Author Rick Panna has taken the time to chronicle many of the major differences between Brackett's early draft -- completed in February of 1978 -- and what eventually wound up on the screen. It's an interesting look at not only what might have been, had Brackett not succumbed to cancer a month after finishing her draft, but also how certain ideas were taken and then incorporated into later films in the series.
Perhaps the biggest bombshell was the idea that Luke's twin sister wasn't Princess Leia -- but instead would have been a girl named Nellith -- and that they weren't fathered by Darth Vader. Instead, it seems as though plans were for the real father to have separated them and hid them in different parts of the galaxy.
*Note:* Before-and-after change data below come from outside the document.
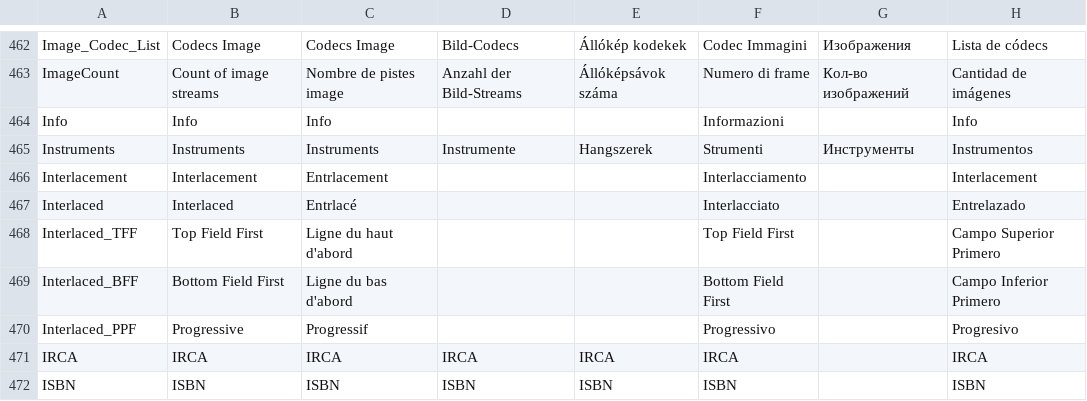
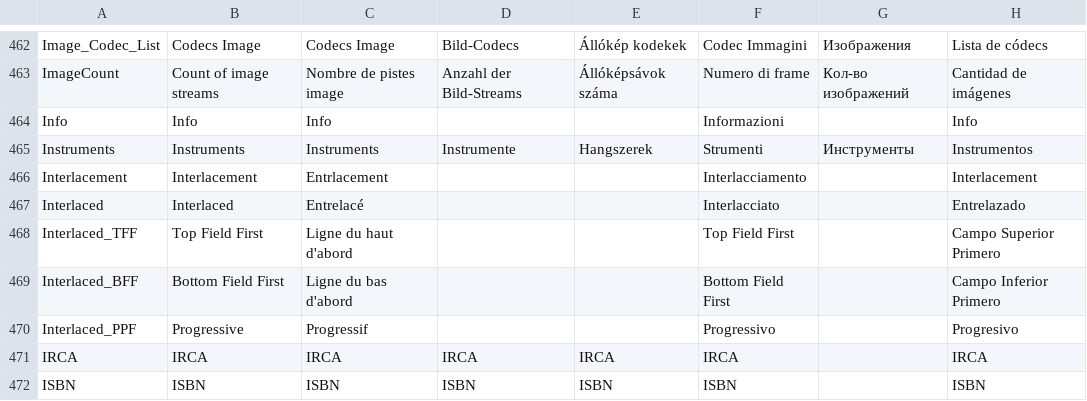
Before and after one commit to beppec56/MediaInfo-git_svn, a CSV file: Source/Ressource/Language.csv, drawn as a sheet; only a part is shown, gaps mark what is left out; the diff names each change by its address in the sheet, - before the commit and + after, or states it on an @@ line.

Commit message:
Entrelacé
git-svn-id: svn://svn.code.sf.net/p/mediainfo/code/MediaInfo/trunk@557 45c5ae6f-87cc-4fd0-92ee-e4f023fd80da

```diff
--- a/Source/Ressource/Language.csv
+++ b/Source/Ressource/Language.csv
-C467: Entrlacé
+C467: Entrelacé
```
Also changed, not shown: Source/Ressource/Plugin/Language/fr.csv.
The book Star Wars: The Annotated Screenplays mentions that there were meetings to discuss the fact that Luke and Nellith would have both been training to become Jedi Knights and how that element would have come into play in later cinematic installments. I'm not really sure I like that idea.
One idea that got cut that I do like is the part where the Wampa on Hoth invade the Rebel base. This sequence was filmed, but chopped from the final version. Apparently, Brackett's script makes this a bigger part of the story and gave the Wampa more depth by attributing their actions to a desire to rid their homeworld of the Rebel outsiders.
Some of the other things in Brackett's version that are noticeably different include Yoda being named Minch (thank goodness they changed that ... ), Chewbacca fighting a beast that makes him look small and Lando Calrissian admitting to being a clone. Even if some of the ideas seem better than others, it's important to remember this was a first draft and would have been cleaned up and tweaked considerably had Brackett not passed away. Not all of these things would have come to pass, but Star Wars certainly could have looked very different had Lucas and company utilized her script as written or even just the ideas.
And it's also pretty hilarious considering Lucas himself recently sent Lost producers Damon Lindelof and Carlton Cuse a letter stating, "Don't tell anyone ... but when Star Wars first came out, I didn't know where it was going either. The trick is to pretend you've planned the whole thing out in advance. Throw in some father issues and references to other stories -- let's call them homages -- and you've got a series." Somehow, I get the impression Lucas was only being slightly facetious ...
Was the Force with Brackett's version? Check out the article at Crave Online and the full script, and let us know what you think about this early draft for the best film in the greatest sci-fi franchise of all time.